What is being asked: Where a line of the data below has the string "meta", copy that line.

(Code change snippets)
○ ○ ○ ○
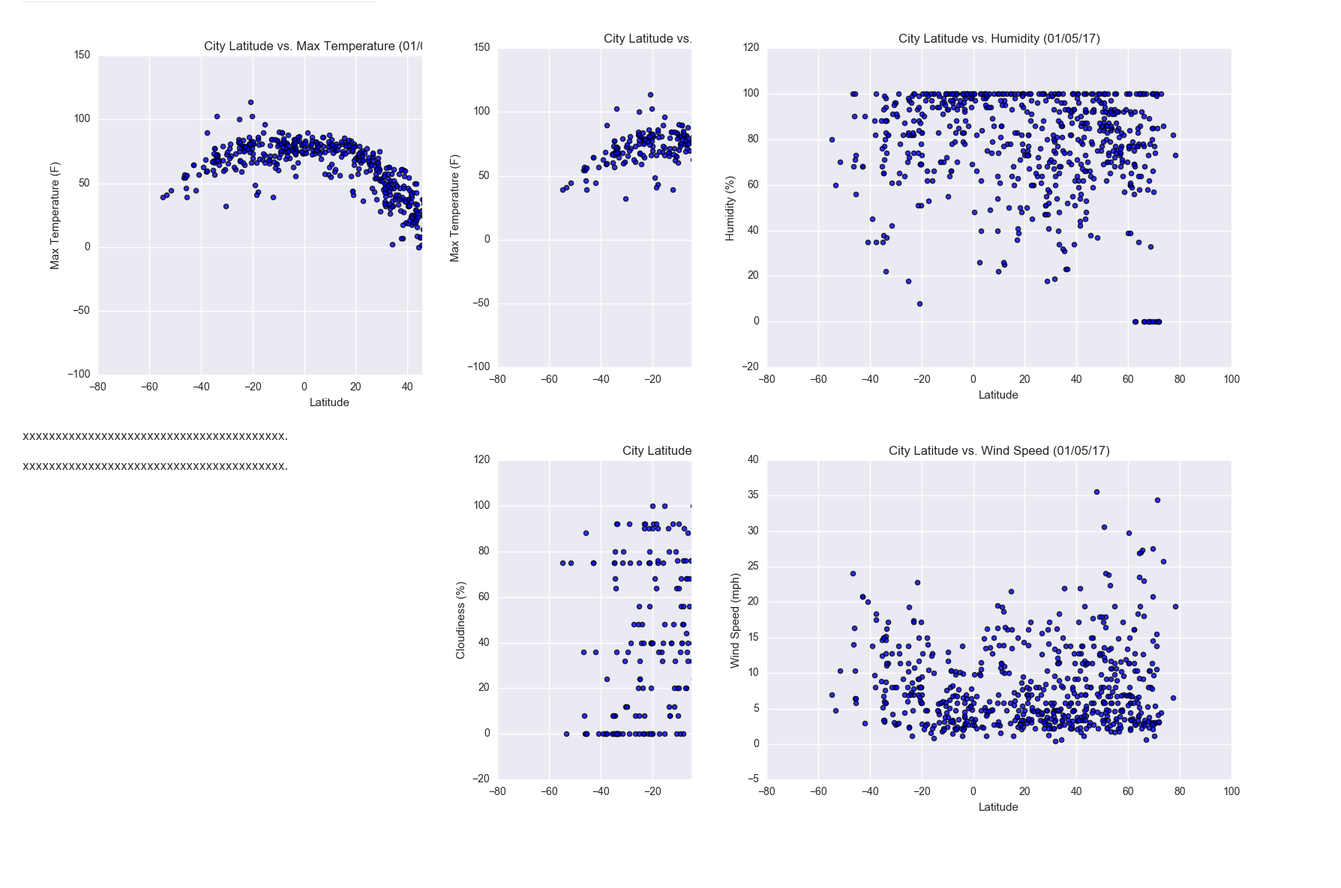
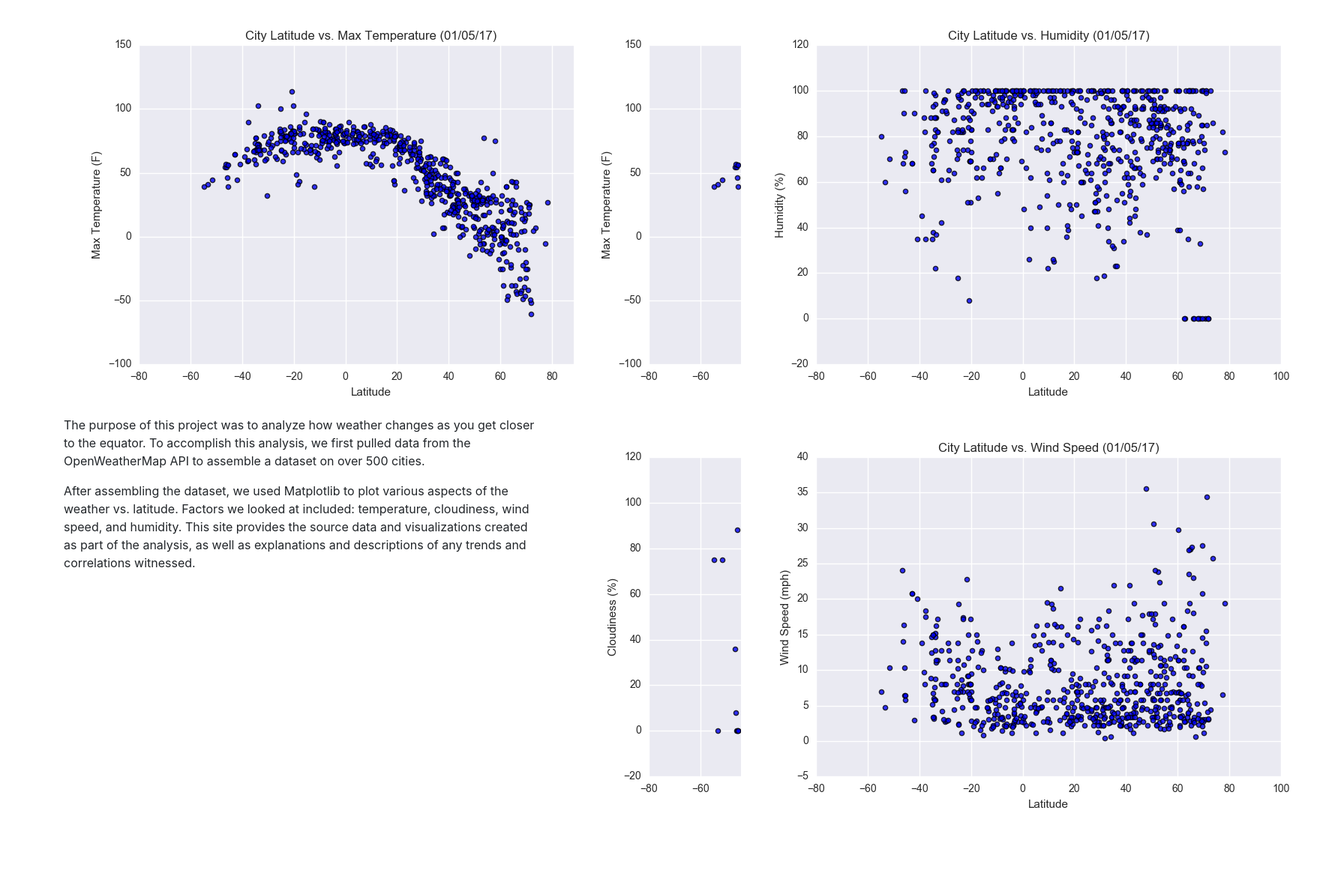
Before and after one commit to lcswsher/Web-Design-Challenge, a plain HTML site: page WebVisualizations/index.html in a window 1280 px wide. Shown: the part 124-1309 px from the top of the page at 75% size, 1788 px wide, since content can reach past the window. Before the commit the page ends 1233 px from the top, so only its background shows below. Drawn offline with nearby package versions, Linux system fonts and the light colour scheme.

Commit message:
preliminary changes to the index html file

```diff
--- a/WebVisualizations/index.html
+++ b/WebVisualizations/index.html
@@ -2,14 +2,11 @@
  <html lang="en">
  <head>
      <meta charset="UTF-8">
-     <!-- <meta http-equiv="X-UA-Compatible" content="IE=edge">
-     <meta name="viewport" content="width=device-width, initial-scale=1.0"> -->
+     <meta http-equiv="X-UA-Compatible" content="IE=edge">
+     <meta name="viewport" content="width=device-width, initial-scale=1.0">
      <title>LandingPage</title>
-
-
      <link rel="stylesheet" href="https://stackpath.bootstrapcdn.com/bootstrap/4.3.1/css/bootstrap.min.css" integrity="sha384-ggOyR0iXCbMQv3Xipma34MD+dH/1fQ784/j6cY/iJTQUOhcWr7x9JvoRxT2MZw1T" crossorigin="anonymous">
      <link rel="stylesheet" href="style.css">
-
      <script src="https://code.jquery.com/jquery-3.3.1.slim.min.js" integrity="sha384-q8i/X+965DzO0rT7abK41JStQIAqVgRVzpbzo5smXKp4YfRvH+8abtTE1Pi6jizo" crossorigin="anonymous"></script>
      <script src="https://cdnjs.cloudflare.com/ajax/libs/popper.js/1.14.7/umd/popper.min.js" integrity="sha384-UO2eT0CpHqdSJQ6hJty5KVphtPhzWj9WO1clHTMGa3JDZwrnQq4sF86dIHNDz0W1" crossorigin="anonymous"></script>
      <script src="https://stackpath.bootstrapcdn.com/bootstrap/4.3.1/js/bootstrap.min.js" integrity="sha384-JjSmVgyd0p3pXB1rRibZUAYoIIy6OrQ6VrjIEaFf/nJGzIxFDsf4x0xIM+B07jRM" crossorigin="anonymous"></script>
@@ -53,50 +50,53 @@
           </div>
     </nav>
 
-<!-- container to hold the temperature plot with description and the visualisations plots -->
+<!-- container to hold the temperature plot with description and plots -->
 <!-- this first section creates the example plot and the description -->
 
-  <div class="container-fluid">
-    <section class="row">
-      <div class="col-md-5">
-        <div class="col-md-12">
-          <h1 class="plot-header">Summary: Latitude vs. X</h1>
-
+  <div class="container">
+    <div class="row">
+      <div class="col-lg-7 col-md-12">
+        <div class="box" style="padding-bottom: 20px;">
+          <h3 class="plot-header">Summary: Latitude vs. X</h3>
           <hr>
-
           <img src="./max_temperature.png" alt="Latitude vs. Temperature" id="landing-image">
 
-          <p>xxxxxxxxxxxxxxxxxxxxxxxxxxxxxxxxxxxxxxxx.</p>
-          <p>xxxxxxxxxxxxxxxxxxxxxxxxxxxxxxxxxxxxxxxx.</p>
+          <p>The purpose of this project was to analyze how weather changes as you get closer to the equator. To
+            accomplish this analysis, we first pulled data from the OpenWeatherMap API to assemble a dataset on over 500
+            cities.</p>
+          <p>After assembling the dataset, we used Matplotlib to plot various aspects of the weather vs. latitude. Factors
+            we looked at included: temperature, cloudiness, wind speed, and humidity. This site provides the source data
+            and visualizations created as part of the analysis, as well as explanations and descriptions of any trends and
+            correlations witnessed.</p>
         </div>
       </div>
-  <div class="col-lg-7 col-md-12">
-    <div class="visplot-content">
-      <h2 class="plot-header">Visualizations</h2>
-
+      <div class="col-lg-5 col-md-12">
+        <div class="box">
+            <h3 class="plot-header">Visualizations</h3>
             <hr>
-
-      <div class="container-fluid">
-        <div class="row">
-          <div class="col-3 col-md-6">
+            <div class="container">
+              <div class="row" style="padding-bottom: 80px;">
+                <div class="col-6">
                   <a href="./max_temperature.html">
-              <img src="./max_temperature.png" alt="Latitude vs. Temperature" id="vis-image">
+                    <img class="panel" src="./max_temperature.png" alt="Latitude vs. Temperature">
                   </a>
                 </div>
-          <div class="col-3 col-md-6">
+                <div class="col-6">
                   <a href="./humidity.html">
-              <img src="./humidity.png" alt="Latitude vs. Humidity" id="vis-image">
+                    <img class="panel" src="./humidity.png" alt="Latitude vs. Humidity">
                   </a>
                 </div>
-          <div class="col-3 col-md-6">
+                <div class="col-6">
                   <a href="./cloudiness.html">
-              <img src="./cloudiness.png" alt="Latitude vs. Cloudiness" id="vis-image">
+                    <img class="panel" src="./cloudiness.png" alt="Latitude vs. Cloudiness">
                   </a>
                 </div>
-          <div class="col-3 col-md-6">
+                <div class="col-6">
                   <a href="./wind_speed.html">
-              <img src="./wind_speed.png" alt="Latitude vs. Wind Speed" id="vis-image">
+                    <img class="panel" src="./wind_speed.png" alt="Latitude vs. Wind Speed">
                   </a>
+                </div>
+             </div>
           </div>
         </div>
       </div>
```
Lines whose indentation alone changed are shown as unchanged.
○ ○ ○ ○
Answer below:
      <meta charset="UTF-8">
-     <!-- <meta http-equiv="X-UA-Compatible" content="IE=edge">
-     <meta name="viewport" content="width=device-width, initial-scale=1.0"> -->
+     <meta http-equiv="X-UA-Compatible" content="IE=edge">
+     <meta name="viewport" content="width=device-width, initial-scale=1.0">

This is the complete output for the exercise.